To address food insecurity in our own Pittsburgh community, in partnership with Latino Health Access, ASCI has cultivated a community garden open to residents in surrounding neighborhoods as a resource for families who are food-insecure. The community gardenis a peaceful, therapeutic and protected environment utilized to grow food while strengthening the bonds of community, harvesting not only fruits and vegetables, but also longtime relationships.
Our motto is: Teach me to garden, and I will eat healthy forever.
In 2017, it was reported that 40 million people lived in food-insecure households; 9.7 million adults lived in households with very low food security; 6.5 million children lived in households where both children and adults were food-insecure; and 540,000 children (0.7 percent of the nation’s children) lived in households in which one or more child experienced very low food security.
Food insecurity refers to a lack of available financial resources for food at the household level. According to Hunger + Health in partnership with Feeding America, most households in urban communities fall victim to this complex issue. It does not exist in isolation, as low-income families are affected by multiple, overlapping issues like affordable housing, social isolation, health problems, medical costs and low wages. Many do not have what they need to meet basic needs, and these challenges increase a family’s risk of food insecurity.
Micro-Gardening Is Empowering!
Micro-gardening is the practice of cultivating vegetables, herbs, roots and tubers in small spaces. These small spaces may be balconies, patios, rooftops or small yards, and make use of containers—anything from plastic-lined wooden crates and old car tires to plastic buckets, trash cans and wooden pallets. Micro-gardening is a community-focused solution that embraces collaboration between various sectors that share the concern of food disparity.
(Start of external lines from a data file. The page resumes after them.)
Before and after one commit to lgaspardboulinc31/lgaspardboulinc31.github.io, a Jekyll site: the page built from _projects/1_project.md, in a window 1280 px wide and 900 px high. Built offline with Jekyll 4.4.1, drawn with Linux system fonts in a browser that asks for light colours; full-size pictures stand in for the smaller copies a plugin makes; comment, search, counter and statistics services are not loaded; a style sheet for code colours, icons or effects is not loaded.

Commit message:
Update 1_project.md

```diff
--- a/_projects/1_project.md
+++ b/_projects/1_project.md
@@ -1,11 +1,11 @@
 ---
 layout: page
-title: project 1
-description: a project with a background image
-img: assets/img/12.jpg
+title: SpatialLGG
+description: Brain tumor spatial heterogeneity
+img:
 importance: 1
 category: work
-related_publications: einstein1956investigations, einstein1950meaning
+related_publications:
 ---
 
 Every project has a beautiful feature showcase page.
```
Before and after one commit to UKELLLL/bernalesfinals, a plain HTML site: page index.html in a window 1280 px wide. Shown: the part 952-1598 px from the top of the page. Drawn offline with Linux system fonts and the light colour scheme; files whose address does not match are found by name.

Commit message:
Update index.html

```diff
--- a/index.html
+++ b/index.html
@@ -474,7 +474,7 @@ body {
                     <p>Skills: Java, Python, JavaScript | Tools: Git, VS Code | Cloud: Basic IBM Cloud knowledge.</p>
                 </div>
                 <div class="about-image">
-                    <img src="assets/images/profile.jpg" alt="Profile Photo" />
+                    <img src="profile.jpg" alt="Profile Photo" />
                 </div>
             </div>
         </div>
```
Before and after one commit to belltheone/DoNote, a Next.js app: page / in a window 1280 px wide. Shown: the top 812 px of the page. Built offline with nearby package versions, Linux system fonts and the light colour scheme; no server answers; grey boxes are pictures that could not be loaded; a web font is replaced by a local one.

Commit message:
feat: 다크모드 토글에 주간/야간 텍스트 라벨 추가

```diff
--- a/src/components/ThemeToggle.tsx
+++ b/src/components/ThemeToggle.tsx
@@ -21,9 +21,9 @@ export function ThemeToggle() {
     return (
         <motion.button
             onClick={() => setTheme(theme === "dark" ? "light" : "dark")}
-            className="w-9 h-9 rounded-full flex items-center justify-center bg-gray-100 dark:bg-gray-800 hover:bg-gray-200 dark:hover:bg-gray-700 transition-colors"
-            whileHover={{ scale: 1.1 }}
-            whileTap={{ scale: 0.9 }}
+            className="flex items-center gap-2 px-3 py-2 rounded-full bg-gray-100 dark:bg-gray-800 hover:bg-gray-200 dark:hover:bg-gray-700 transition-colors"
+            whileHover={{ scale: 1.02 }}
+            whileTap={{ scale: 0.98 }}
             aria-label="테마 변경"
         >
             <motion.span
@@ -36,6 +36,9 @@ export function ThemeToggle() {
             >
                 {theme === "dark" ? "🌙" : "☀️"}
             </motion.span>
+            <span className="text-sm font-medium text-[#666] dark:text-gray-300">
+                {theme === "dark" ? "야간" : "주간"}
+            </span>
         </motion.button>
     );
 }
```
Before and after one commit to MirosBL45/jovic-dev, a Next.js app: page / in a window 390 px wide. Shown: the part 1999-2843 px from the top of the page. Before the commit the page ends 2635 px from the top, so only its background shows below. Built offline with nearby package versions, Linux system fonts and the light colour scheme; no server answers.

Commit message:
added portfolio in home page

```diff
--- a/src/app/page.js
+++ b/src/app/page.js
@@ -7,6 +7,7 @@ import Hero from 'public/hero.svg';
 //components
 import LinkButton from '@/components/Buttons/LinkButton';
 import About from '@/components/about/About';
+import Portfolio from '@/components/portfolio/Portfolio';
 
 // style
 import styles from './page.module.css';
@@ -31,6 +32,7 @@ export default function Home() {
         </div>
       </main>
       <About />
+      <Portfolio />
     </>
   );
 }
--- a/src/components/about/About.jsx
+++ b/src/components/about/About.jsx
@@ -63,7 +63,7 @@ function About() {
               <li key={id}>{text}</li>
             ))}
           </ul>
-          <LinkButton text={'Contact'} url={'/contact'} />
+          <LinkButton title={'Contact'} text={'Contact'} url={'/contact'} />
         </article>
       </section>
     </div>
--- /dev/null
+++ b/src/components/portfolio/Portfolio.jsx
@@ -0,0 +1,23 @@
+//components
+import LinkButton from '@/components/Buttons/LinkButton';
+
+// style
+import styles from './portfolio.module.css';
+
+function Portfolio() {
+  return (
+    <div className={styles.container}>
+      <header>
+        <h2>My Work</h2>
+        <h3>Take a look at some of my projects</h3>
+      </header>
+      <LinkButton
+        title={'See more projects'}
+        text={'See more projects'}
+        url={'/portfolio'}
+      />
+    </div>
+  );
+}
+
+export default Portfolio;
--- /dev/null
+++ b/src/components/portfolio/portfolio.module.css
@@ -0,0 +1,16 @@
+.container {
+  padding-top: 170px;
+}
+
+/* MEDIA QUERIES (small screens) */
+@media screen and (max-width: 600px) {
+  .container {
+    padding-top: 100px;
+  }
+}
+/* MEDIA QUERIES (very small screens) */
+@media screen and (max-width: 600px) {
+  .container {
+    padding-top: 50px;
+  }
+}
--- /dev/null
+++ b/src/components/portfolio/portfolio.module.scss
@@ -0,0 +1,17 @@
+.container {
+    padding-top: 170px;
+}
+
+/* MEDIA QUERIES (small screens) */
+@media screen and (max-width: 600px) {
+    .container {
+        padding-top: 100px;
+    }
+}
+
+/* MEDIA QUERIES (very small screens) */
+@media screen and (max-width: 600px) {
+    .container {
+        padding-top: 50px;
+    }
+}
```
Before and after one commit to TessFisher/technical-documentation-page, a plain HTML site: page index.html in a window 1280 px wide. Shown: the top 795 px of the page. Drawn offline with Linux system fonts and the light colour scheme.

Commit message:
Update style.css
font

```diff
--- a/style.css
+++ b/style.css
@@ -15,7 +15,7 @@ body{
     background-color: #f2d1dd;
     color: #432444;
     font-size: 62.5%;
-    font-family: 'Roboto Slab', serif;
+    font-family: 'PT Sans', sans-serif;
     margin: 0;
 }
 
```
At the same time, it prepares the youth population to tackle challenges the future may bring.